(User interface change data)

· · · · ·

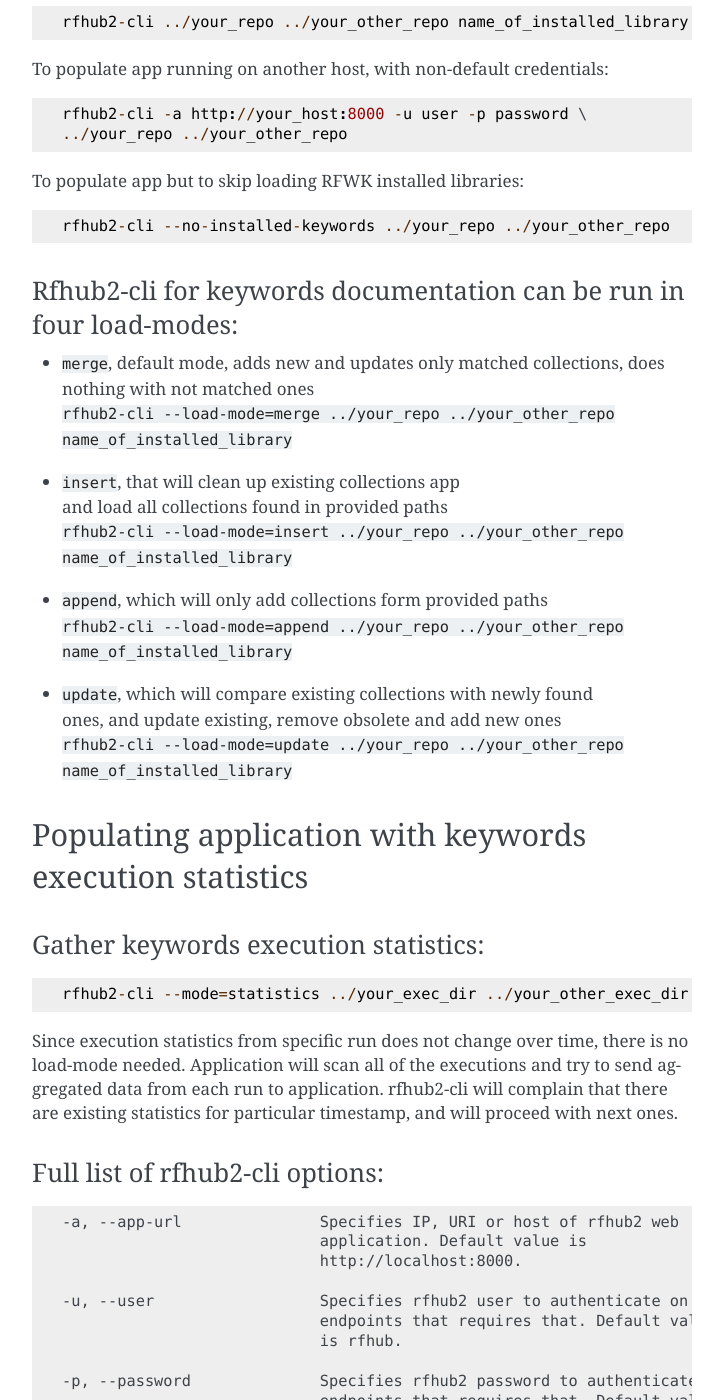
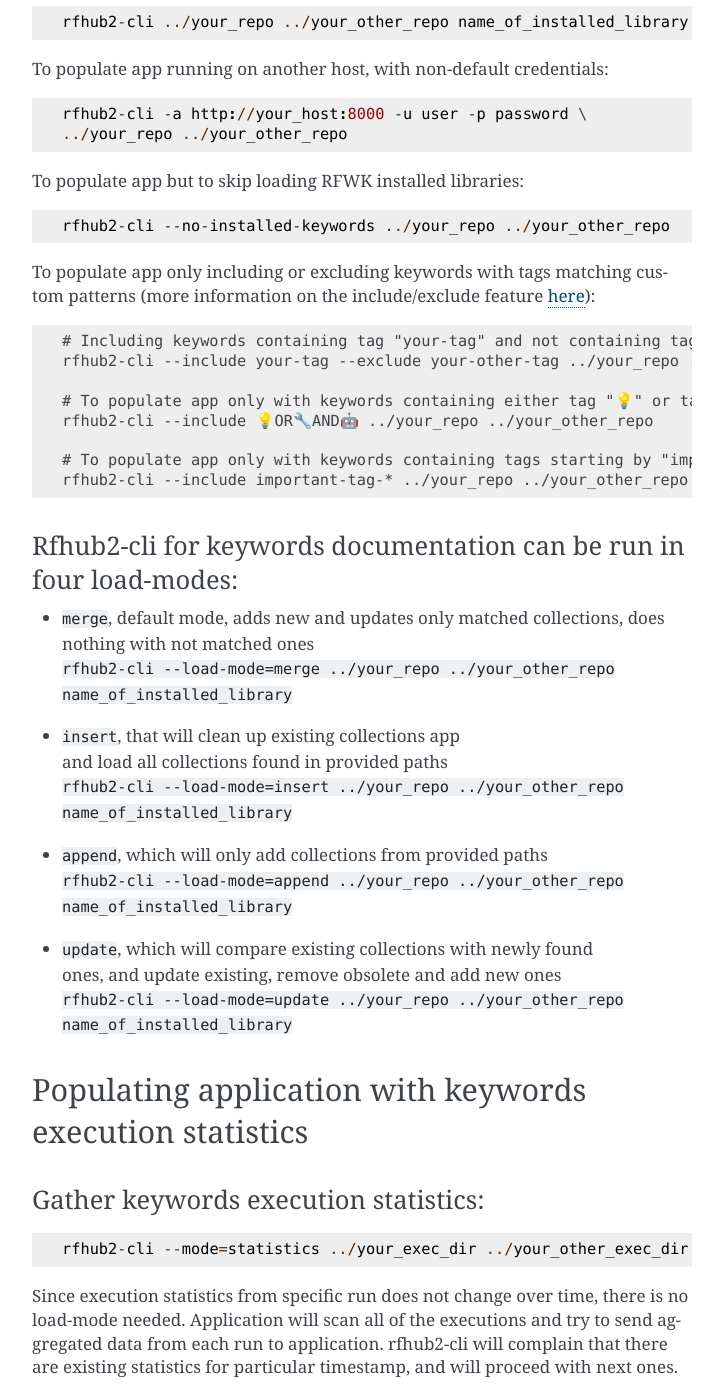
Before and after one commit to pbylicki/rfhub2, a Sphinx documentation site: the page built from docs/source/run.rst, in a window 1280 px wide and 1400 px high, scrolled down 730 px. Shown: the whole window, without its empty margins (388-1111 px from the left). Built offline with Sphinx 7.4.7, drawn with Linux system fonts in a browser that asks for light colours; some of the changed text lies outside the part shown.

Commit message:
Update docs

```diff
--- a/docs/source/run.rst
+++ b/docs/source/run.rst
@@ -52,6 +52,20 @@ To populate app but to skip loading RFWK installed libraries:
 
     rfhub2-cli --no-installed-keywords ../your_repo ../your_other_repo
 
+To populate app only including or excluding keywords with tags matching custom patterns
+(more information on the include/exclude feature `here <https://robotframework.org/robotframework/latest/RobotFrameworkUserGuide.html#tag-patterns>`_):
+
+::
+
+    # Including keywords containing tag "your-tag" and not containing tag "your-other-tag":
+    rfhub2-cli --include your-tag --exclude your-other-tag ../your_repo ../your_other_repo
+
+    # To populate app only with keywords containing either tag "💡" or tag "🔧", and tag "🤖":
+    rfhub2-cli --include 💡OR🔧AND🤖 ../your_repo ../your_other_repo
+
+    # To populate app only with keywords containing tags starting by "important-tag-":
+    rfhub2-cli --include important-tag-* ../your_repo ../your_other_repo
+
 Rfhub2-cli for keywords documentation can be run in four load-modes:
 '''''''''''''''''''''''''''''''''''''''''''''''''''''''''''''''''''''
 
@@ -60,7 +74,7 @@ Rfhub2-cli for keywords documentation can be run in four load-modes:
 -  | ``insert``, that will clean up existing collections app
    | and load all collections found in provided paths
    | ``rfhub2-cli --load-mode=insert ../your_repo ../your_other_repo name_of_installed_library``
--  | ``append``, which will only add collections form provided paths
+-  | ``append``, which will only add collections from provided paths
    | ``rfhub2-cli --load-mode=append ../your_repo ../your_other_repo name_of_installed_library``
 -  | ``update``, which will compare existing collections with newly found
    | ones, and update existing, remove obsolete and add new ones
@@ -131,3 +145,18 @@ Full list of rfhub2-cli options:
                               - `update` - removes collections not found
                               in paths, adds new ones and updates existing
                               ones
+
+--include TEXT                Include all the keywords containing tags
+                              matching this pattern. This option has the
+                              same behavior as the --include option of the
+                              RobotFramework CLI (with the same format).
+                              By default, all the keywords found are
+                              included.
+
+--exclude TEXT                Exclude all the keywords containing tags
+                              matching this pattern. This option has the
+                              same behavior as the --exclude option of the
+                              RobotFramework CLI (with the same format).
+                              By default, no keyword is excluded.
+
+--help                        Show this message and exit.
```
Also changed, not shown: README.md (+13 -2 lines).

· · · · ·

▸ EXERCISE PROMPT
If a record holds a picture, leave the picture out, but repeat every line exactly.

▸ EXERCISE ANSWER
Before and after one commit to pbylicki/rfhub2, a Sphinx documentation site: the page built from docs/source/run.rst, in a window 1280 px wide and 1400 px high, scrolled down 730 px. Shown: the whole window, without its empty margins (388-1111 px from the left). Built offline with Sphinx 7.4.7, drawn with Linux system fonts in a browser that asks for light colours; some of the changed text lies outside the part shown.

Commit message:
Update docs

```diff
--- a/docs/source/run.rst
+++ b/docs/source/run.rst
@@ -52,6 +52,20 @@ To populate app but to skip loading RFWK installed libraries:
 
     rfhub2-cli --no-installed-keywords ../your_repo ../your_other_repo
 
+To populate app only including or excluding keywords with tags matching custom patterns
+(more information on the include/exclude feature `here <https://robotframework.org/robotframework/latest/RobotFrameworkUserGuide.html#tag-patterns>`_):
+
+::
+
+    # Including keywords containing tag "your-tag" and not containing tag "your-other-tag":
+    rfhub2-cli --include your-tag --exclude your-other-tag ../your_repo ../your_other_repo
+
+    # To populate app only with keywords containing either tag "💡" or tag "🔧", and tag "🤖":
+    rfhub2-cli --include 💡OR🔧AND🤖 ../your_repo ../your_other_repo
+
+    # To populate app only with keywords containing tags starting by "important-tag-":
+    rfhub2-cli --include important-tag-* ../your_repo ../your_other_repo
+
 Rfhub2-cli for keywords documentation can be run in four load-modes:
 '''''''''''''''''''''''''''''''''''''''''''''''''''''''''''''''''''''
 
@@ -60,7 +74,7 @@ Rfhub2-cli for keywords documentation can be run in four load-modes:
 -  | ``insert``, that will clean up existing collections app
    | and load all collections found in provided paths
    | ``rfhub2-cli --load-mode=insert ../your_repo ../your_other_repo name_of_installed_library``
--  | ``append``, which will only add collections form provided paths
+-  | ``append``, which will only add collections from provided paths
    | ``rfhub2-cli --load-mode=append ../your_repo ../your_other_repo name_of_installed_library``
 -  | ``update``, which will compare existing collections with newly found
    | ones, and update existing, remove obsolete and add new ones
@@ -131,3 +145,18 @@ Full list of rfhub2-cli options:
                               - `update` - removes collections not found
                               in paths, adds new ones and updates existing
                               ones
+
+--include TEXT                Include all the keywords containing tags
+                              matching this pattern. This option has the
+                              same behavior as the --include option of the
+                              RobotFramework CLI (with the same format).
+                              By default, all the keywords found are
+                              included.
+
+--exclude TEXT                Exclude all the keywords containing tags
+                              matching this pattern. This option has the
+                              same behavior as the --exclude option of the
+                              RobotFramework CLI (with the same format).
+                              By default, no keyword is excluded.
+
+--help                        Show this message and exit.
```
Also changed, not shown: README.md (+13 -2 lines).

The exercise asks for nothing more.